To help keep the data collection team small during the COVID-19 pandemic, only a handful of students assisted with research, providing support to the core research team, monitoring supplement compliance, treating samples, administering tests and managing data. In total, three graduate students and five undergraduates were involved in the project in 2020 and seven students are involved in the data analysis phase of the project.
Peter Ritz ’19, from Plano, Texas, is one such student. He first met Rockwell as a graduate sports dietetic assistant at Virginia Tech in 2017 and worked full time overseeing nutrition programs for the soccer, women’s lacrosse and tennis teams while completing his master’s degree in applied nutrition and physical activity through Online Masters Program in Agricultural and Life Sciences at the College of Agricultural and Life Sciences.
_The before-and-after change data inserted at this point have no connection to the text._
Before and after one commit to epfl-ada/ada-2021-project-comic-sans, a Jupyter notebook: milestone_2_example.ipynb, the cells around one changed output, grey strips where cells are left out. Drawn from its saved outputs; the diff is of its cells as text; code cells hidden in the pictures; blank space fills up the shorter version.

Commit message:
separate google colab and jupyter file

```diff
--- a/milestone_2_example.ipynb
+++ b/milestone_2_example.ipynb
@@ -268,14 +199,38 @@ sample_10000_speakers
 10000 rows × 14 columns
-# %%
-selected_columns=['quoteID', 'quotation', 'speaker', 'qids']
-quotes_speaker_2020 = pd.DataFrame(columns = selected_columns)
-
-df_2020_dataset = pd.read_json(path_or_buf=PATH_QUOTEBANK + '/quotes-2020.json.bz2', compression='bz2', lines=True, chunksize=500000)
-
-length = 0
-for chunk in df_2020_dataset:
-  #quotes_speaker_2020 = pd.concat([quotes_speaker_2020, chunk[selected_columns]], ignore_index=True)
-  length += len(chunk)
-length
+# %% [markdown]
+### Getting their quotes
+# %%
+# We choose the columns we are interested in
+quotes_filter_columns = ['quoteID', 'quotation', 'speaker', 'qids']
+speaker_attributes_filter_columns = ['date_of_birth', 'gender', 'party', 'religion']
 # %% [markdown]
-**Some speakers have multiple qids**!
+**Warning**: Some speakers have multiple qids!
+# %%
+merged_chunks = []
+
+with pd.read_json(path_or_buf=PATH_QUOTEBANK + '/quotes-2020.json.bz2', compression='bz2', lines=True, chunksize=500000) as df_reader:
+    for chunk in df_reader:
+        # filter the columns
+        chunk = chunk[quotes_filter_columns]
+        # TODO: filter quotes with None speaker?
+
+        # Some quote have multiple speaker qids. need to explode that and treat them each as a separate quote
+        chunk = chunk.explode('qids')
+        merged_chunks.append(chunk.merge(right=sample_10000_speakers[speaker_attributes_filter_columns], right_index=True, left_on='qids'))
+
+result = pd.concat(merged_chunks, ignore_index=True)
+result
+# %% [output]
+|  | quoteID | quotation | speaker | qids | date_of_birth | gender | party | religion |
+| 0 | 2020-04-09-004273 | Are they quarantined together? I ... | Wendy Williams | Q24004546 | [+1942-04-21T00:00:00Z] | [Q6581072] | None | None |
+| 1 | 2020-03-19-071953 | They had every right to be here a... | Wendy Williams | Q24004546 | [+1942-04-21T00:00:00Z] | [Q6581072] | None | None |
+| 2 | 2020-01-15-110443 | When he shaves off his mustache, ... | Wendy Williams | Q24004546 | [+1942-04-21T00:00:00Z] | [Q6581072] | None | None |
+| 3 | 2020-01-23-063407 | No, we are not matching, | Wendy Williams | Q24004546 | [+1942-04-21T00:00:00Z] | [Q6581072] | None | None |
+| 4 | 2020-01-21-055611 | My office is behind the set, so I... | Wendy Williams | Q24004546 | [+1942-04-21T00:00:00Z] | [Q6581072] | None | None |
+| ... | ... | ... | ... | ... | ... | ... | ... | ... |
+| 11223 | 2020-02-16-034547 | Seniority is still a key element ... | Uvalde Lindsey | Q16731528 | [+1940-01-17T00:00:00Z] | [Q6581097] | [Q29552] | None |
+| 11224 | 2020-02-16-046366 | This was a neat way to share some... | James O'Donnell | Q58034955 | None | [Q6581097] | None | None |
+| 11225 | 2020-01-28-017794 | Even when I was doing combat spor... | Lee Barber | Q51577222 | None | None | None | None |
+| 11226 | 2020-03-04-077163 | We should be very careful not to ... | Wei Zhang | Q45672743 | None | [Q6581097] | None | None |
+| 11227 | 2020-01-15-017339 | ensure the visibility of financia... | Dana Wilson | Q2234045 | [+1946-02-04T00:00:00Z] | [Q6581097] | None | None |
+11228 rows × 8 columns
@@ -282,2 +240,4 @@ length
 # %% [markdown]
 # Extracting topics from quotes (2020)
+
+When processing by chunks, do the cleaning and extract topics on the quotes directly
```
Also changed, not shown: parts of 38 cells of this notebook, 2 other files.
Ritz was the first to graduate from the Concentration in Applied Nutrition and Physical Activity.
The relationship began when Ritz asked if Rockwell would serve as an advisor to the masters committee due to his background in sports nutrition.
“I was interested in omega-3 fats, like fish oil, because I had read research linking them to brain health and was surprised that the NCAA supplement rules were ‘era did not allow schools to provide them to athletes, “said Ritz. “My initial proposal was to investigate and take blood samples from 50 of my athletes at Virginia Tech to learn more about their overall omega-3 status.”
Ultimately, Ritz received funding from the Collegiate and Professional Sports Dietitians Association and his project ended up involving 1,500 athletes at eight other Power 5 schools across the country. This project, published in PLoS One in 2020, helped demonstrate that athletes were not getting adequate levels of omega-3s in their diets, and ultimately the NCAA changed the rules regarding omega-3 supplements during the research process.
âI volunteered to help with this project after completing my masters as a side job because I am passionate about sports science research and I see how important it could be for health and well-being. long be thousands of athletes, âsaid Ritz. âOne of the things I love most about Michelle is that she treats everyone, regardless of their level of education, like an equal member of the research team. She truly believes in every student she comes in contact with and wants to see them succeed.
Ritz first helped set up the project within Virginia Tech’s athletic department, gaining approval from coaches, administration, and sports medicine staff. Most recently, he has focused on data analysis and helped Rockwell plan and write results publications.
âEssentially, what started out asking Michelle to be one of my masters committee members has turned into the most impactful professional relationship I’ve ever had,â said Ritz, now a sports football dietitian. at Northwestern University.
A proof of concept study
The research is in the final phase: the analysis of the results. And so far, said Rockwell, these results are promising. For example, some biomarker concentrations and neurocognitive measures were better in participants who took DHA supplements compared to those who took a placebo.
âSometimes we make recommendations to athletes on nutritional supplements that are in the ‘probably helpful’ category and unlikely to be harmful. Our current evidence certainly points in that direction, âsaid Rockwell.
Important next steps in the research involve the full analysis of the results, including the MRI results, which are expected next month. The research team will then submit the results to peer-reviewed journals while designing future work to repeat the study on a much larger group of athletes to confirm the results.
This research, in particular, could apply to all athletes and all sports. To that hockey player who makes repeated hits or bumps on the boards. This basketball player with a physical style of play. And the volleyball player who constantly hits the ground.